• **PROBLEM TO WORK ON**
Look through the records and copy each line that has "shown" in it.

(Before-and-after change records)
....

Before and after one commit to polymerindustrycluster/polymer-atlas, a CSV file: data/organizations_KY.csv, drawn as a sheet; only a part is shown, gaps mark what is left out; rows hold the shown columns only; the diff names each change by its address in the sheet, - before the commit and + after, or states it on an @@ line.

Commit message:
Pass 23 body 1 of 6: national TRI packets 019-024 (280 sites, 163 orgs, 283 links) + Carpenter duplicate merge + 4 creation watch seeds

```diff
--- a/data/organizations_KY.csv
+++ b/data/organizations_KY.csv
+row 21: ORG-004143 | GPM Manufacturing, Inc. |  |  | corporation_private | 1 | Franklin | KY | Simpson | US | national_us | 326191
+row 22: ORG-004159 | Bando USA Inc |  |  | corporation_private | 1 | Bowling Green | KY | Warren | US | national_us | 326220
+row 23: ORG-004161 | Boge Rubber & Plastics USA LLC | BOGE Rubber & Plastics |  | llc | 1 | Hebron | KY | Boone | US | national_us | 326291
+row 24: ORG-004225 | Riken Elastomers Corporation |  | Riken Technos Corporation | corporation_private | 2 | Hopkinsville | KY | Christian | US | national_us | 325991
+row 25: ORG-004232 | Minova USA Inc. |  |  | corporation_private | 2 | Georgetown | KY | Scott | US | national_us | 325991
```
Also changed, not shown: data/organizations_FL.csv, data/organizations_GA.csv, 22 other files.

....

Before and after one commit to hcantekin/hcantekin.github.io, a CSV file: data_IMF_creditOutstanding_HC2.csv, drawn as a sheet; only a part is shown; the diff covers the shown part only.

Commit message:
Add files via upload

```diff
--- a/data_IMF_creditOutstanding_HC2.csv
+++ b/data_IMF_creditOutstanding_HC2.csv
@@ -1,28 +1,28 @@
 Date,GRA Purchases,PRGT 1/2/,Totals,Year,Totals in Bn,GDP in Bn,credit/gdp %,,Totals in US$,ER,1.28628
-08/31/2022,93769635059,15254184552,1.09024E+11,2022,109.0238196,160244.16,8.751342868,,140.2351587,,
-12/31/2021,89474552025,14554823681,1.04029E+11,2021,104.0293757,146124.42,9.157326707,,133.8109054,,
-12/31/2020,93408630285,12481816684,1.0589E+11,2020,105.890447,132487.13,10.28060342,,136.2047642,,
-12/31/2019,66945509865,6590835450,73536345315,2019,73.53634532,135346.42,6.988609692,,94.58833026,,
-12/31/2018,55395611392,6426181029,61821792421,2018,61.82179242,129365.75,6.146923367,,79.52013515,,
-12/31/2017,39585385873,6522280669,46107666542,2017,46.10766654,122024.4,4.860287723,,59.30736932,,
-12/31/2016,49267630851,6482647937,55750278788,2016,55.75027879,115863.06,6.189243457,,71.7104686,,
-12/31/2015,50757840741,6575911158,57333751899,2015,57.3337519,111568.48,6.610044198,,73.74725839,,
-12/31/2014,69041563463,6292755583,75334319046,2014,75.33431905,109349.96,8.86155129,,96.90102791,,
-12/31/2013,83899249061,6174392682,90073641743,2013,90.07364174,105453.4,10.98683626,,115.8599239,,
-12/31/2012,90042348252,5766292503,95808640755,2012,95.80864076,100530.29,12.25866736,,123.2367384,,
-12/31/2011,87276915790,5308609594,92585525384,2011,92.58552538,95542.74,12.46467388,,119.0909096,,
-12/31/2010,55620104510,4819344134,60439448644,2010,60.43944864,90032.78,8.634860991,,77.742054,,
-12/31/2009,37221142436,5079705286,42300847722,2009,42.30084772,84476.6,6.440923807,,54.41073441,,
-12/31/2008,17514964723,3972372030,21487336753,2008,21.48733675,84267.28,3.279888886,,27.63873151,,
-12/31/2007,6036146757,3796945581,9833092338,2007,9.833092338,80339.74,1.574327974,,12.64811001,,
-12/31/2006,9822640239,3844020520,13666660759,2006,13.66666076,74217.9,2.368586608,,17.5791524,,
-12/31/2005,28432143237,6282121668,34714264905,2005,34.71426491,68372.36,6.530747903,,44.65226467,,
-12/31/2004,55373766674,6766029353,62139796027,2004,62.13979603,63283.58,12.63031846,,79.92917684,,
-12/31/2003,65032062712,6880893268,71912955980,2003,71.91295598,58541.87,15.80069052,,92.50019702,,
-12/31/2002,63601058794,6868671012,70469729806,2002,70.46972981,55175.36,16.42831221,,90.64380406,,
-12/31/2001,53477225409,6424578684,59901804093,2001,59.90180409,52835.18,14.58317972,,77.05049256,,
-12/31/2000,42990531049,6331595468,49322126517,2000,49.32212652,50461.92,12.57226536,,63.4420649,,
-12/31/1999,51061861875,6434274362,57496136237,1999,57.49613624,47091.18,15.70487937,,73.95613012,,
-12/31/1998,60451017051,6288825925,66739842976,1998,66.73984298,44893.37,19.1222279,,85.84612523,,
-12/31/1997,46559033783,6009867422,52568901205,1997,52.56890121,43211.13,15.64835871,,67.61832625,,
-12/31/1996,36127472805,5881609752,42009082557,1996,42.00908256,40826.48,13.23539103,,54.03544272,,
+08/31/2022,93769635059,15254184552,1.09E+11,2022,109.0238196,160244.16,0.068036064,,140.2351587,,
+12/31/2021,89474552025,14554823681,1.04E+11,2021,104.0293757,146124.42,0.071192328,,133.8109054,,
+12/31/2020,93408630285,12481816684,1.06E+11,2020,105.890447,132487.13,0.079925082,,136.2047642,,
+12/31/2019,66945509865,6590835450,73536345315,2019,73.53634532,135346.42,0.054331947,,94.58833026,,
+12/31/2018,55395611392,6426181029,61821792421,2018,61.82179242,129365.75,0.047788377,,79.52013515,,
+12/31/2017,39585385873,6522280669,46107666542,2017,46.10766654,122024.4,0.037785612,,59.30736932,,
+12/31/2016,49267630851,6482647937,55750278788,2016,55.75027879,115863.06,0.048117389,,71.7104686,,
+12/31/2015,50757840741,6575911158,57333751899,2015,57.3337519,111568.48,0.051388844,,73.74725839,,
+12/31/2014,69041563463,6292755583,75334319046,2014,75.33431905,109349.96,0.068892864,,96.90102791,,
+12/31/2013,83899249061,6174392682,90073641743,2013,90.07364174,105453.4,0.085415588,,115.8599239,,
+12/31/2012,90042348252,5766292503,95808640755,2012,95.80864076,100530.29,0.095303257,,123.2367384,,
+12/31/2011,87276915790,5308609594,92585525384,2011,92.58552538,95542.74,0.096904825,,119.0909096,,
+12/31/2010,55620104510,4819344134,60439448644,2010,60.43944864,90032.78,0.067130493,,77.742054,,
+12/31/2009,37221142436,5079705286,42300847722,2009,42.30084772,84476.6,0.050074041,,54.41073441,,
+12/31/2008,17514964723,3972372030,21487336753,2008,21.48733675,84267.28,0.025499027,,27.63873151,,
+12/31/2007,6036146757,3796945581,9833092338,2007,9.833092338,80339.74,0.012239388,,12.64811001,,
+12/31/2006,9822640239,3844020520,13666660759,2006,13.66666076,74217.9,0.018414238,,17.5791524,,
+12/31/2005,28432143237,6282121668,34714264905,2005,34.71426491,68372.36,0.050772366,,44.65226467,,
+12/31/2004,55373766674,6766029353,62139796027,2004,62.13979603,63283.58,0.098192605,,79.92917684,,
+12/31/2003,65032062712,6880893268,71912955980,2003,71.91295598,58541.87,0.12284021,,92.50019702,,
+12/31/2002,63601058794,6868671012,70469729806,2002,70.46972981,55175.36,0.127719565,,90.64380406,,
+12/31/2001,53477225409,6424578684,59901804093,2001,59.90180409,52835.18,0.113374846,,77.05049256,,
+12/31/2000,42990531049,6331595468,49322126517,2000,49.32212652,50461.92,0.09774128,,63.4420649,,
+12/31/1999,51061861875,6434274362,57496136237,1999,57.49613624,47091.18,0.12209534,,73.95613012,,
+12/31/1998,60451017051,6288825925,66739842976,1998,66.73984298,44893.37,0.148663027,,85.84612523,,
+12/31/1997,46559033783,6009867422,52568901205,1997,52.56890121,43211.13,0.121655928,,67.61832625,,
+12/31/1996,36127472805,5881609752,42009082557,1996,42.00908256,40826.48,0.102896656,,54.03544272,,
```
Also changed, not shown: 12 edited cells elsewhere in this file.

....

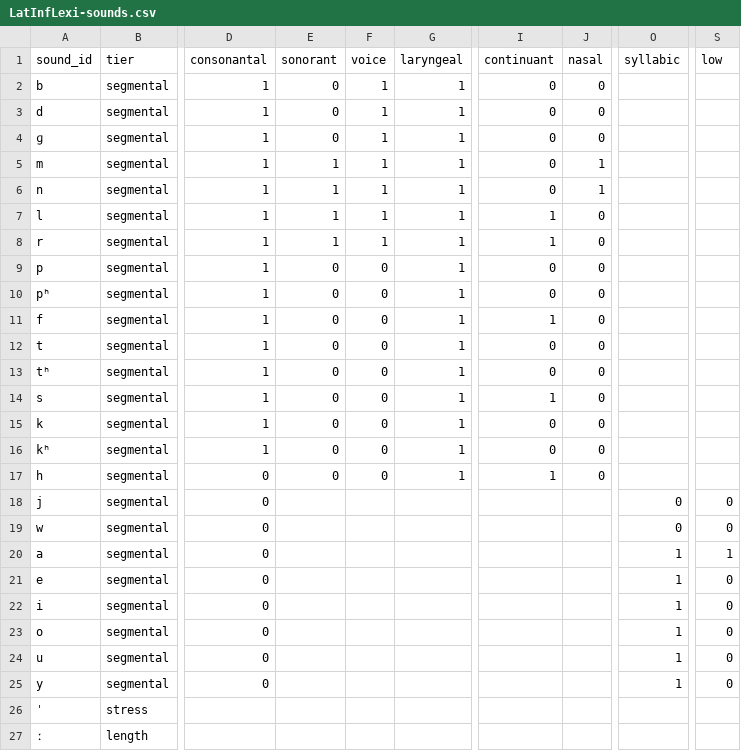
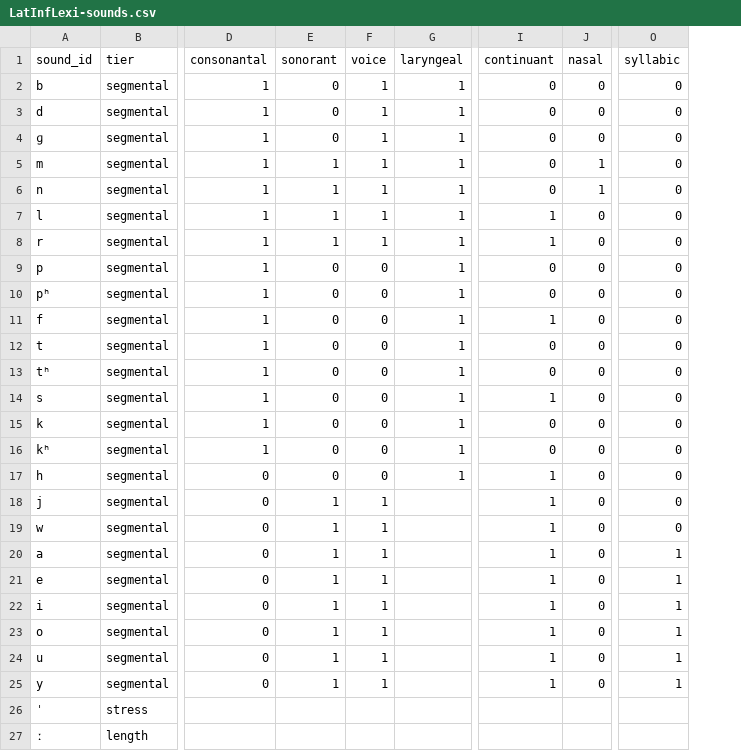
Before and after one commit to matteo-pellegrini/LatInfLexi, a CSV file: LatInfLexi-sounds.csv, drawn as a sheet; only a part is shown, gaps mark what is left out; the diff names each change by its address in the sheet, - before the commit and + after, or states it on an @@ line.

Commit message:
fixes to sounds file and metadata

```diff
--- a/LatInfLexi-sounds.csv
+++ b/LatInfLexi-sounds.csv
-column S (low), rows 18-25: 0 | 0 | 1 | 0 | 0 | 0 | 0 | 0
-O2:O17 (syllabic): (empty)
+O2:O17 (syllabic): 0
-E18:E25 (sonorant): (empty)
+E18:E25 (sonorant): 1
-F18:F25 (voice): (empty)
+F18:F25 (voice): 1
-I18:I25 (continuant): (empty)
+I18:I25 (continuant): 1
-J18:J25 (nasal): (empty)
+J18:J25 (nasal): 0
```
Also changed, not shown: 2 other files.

....

• **ANSWER**
Before and after one commit to polymerindustrycluster/polymer-atlas, a CSV file: data/organizations_KY.csv, drawn as a sheet; only a part is shown, gaps mark what is left out; rows hold the shown columns only; the diff names each change by its address in the sheet, - before the commit and + after, or states it on an @@ line.
Also changed, not shown: data/organizations_FL.csv, data/organizations_GA.csv, 22 other files.
Before and after one commit to hcantekin/hcantekin.github.io, a CSV file: data_IMF_creditOutstanding_HC2.csv, drawn as a sheet; only a part is shown; the diff covers the shown part only.
Also changed, not shown: 12 edited cells elsewhere in this file.
Before and after one commit to matteo-pellegrini/LatInfLexi, a CSV file: LatInfLexi-sounds.csv, drawn as a sheet; only a part is shown, gaps mark what is left out; the diff names each change by its address in the sheet, - before the commit and + after, or states it on an @@ line.
Also changed, not shown: 2 other files.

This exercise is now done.